Irwin Mitchell is looking at the possibility of judicially reviewing the Lord Chancellor for his failure to set a discount rate in personal injury (PI) cases, which solicitors claim is leaving PI victims short of millions of pounds.
Essentially, a discount rate is the amount taken off victims’ damages to account for any profit gleaned from investment of the award.
Lord Irvine was given a statutory power in 1999 under the terms of the Damages Act 1998 to set the rate, but has so far failed to do so.
Claimants want the rate below 3 per cent as a result of the House of Lords’ decision in Wells & Wells, which ruled that it should be set according to the yield on Index-Linked Government Stock (ILGS) in which the average competent person would invest.
The Lords said that the 3 per cent rate could be altered by a significant change in circumstances. Claimants’ lawyers across the UK believe such circumstances have arrived, as at the time of the ruling ILGS yield was 3 per cent but is now below 2 per cent. Before Wells the discount rate was 4.5 per cent.
However, defence lawyers, as well as insurers, want the rate raised, largely because claimants invest their damages awards in high-profit-making stock such as equities, not ILGS.
John Pickering, head of PI at Irwin Mitchell, who acted in last year’s Appeal Court landmark case Warren v Northern General Hospital NHS Trust, in which he called for the discount rate to be reduced, says: “We’re considering whether there’s any potential cause of action against the Lord Chancellor and his failure to set a rate. Theoretically, this may be by way of judicial review. The other possibility is to review afresh the Warren challenge by challenging the rate through the courts.” He expects the latter to be unsuccessful.

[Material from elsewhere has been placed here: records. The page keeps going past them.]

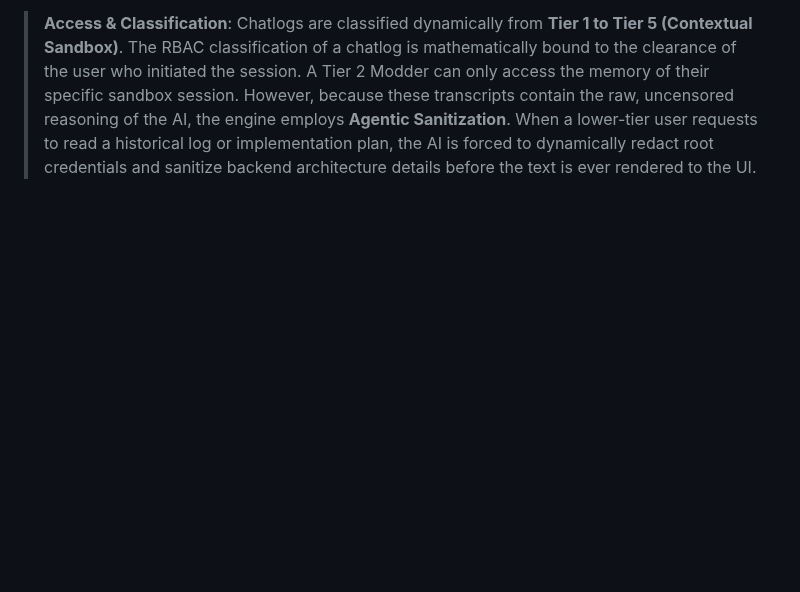
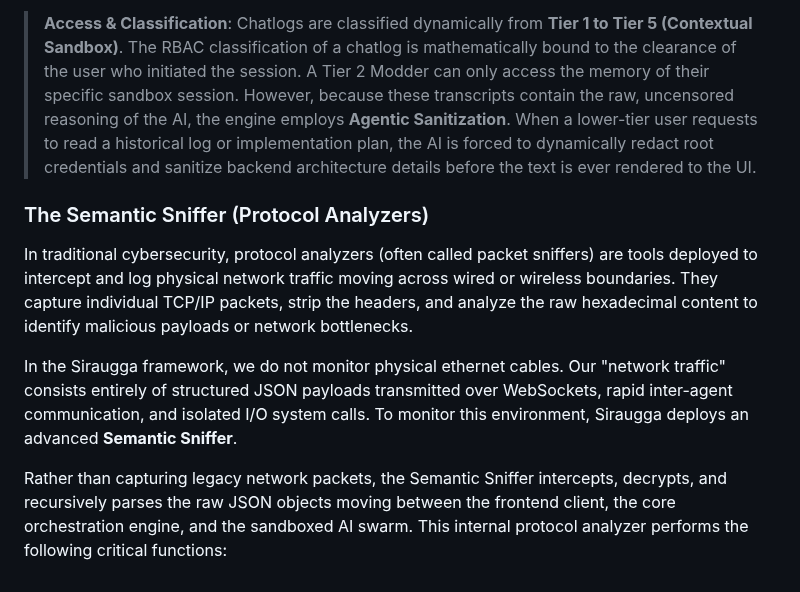
Before and after one commit to MikeyMike99/DevCore, a Markdown page: docs/Chapter_02_Operational_Management.md, the part around the change. Drawn GitHub-style; blank space fills up the shorter version.

Commit message:
docs: Detail The Semantic Sniffer (Protocol Analyzers) in Chapter 2

```diff
--- a/docs/Chapter_02_Operational_Management.md
+++ b/docs/Chapter_02_Operational_Management.md
@@ -116,3 +116,10 @@ Every time the user's browser executes a security block against an unauthorized
 In a legacy chat application, chatlogs are mere communication records. In the Siraugga framework, chatlogs (e.g., `transcript.jsonl`) are the literal memory, reasoning, and thought processes of the autonomous swarm. They capture every user prompt, every internal AI reasoning loop, every executed tool call, and every raw piece of generated code. Because an agent's reasoning often contains the rationale for deep architectural decisions and the payloads of executed scripts, these transcripts are essentially the compiled source code of the AI's mind.
 
 > **Access & Classification**: Chatlogs are classified dynamically from **Tier 1 to Tier 5 (Contextual Sandbox)**. The RBAC classification of a chatlog is mathematically bound to the clearance of the user who initiated the session. A Tier 2 Modder can only access the memory of their specific sandbox session. However, because these transcripts contain the raw, uncensored reasoning of the AI, the engine employs **Agentic Sanitization**. When a lower-tier user requests to read a historical log or implementation plan, the AI is forced to dynamically redact root credentials and sanitize backend architecture details before the text is ever rendered to the UI.
+
+### The Semantic Sniffer (Protocol Analyzers)
+In traditional cybersecurity, protocol analyzers (often called packet sniffers) are tools deployed to intercept and log physical network traffic moving across wired or wireless boundaries. They capture individual TCP/IP packets, strip the headers, and analyze the raw hexadecimal content to identify malicious payloads or network bottlenecks.
+
+In the Siraugga framework, we do not monitor physical ethernet cables. Our "network traffic" consists entirely of structured JSON payloads transmitted over WebSockets, rapid inter-agent communication, and isolated I/O system calls. To monitor this environment, Siraugga deploys an advanced **Semantic Sniffer**.
+
+Rather than capturing legacy network packets, the Semantic Sniffer intercepts, decrypts, and recursively parses the raw JSON objects moving between the frontend client, the core orchestration engine, and the sandboxed AI swarm. This internal protocol analyzer performs the following critical functions:
```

He adds: “From the claimants’ perspective, the value of their future damages is being unduly discounted, and therefore they’re losing out on substantial sums of money.”
Pickering says that the Lord Chancellor should have published his consultation paper on discount rates and other matters by autumn 2000, particularly as he received responses in May that year. It is unlikely that anything will emerge before the general election.
A bar source says: “It’s a mix of the Lord Chancellor feeling there are better things to do and a feeling in the run-up to the election that his decision is going to annoy some groups, be it the insurer or the claimant.”
A spokesman for the Lord Chancellor says: “Responses to last year’s consultation expressed a wide and contrasting range of opinion. The Lord Chancellor is giving careful consideration to the many difficult and detailed points raised.”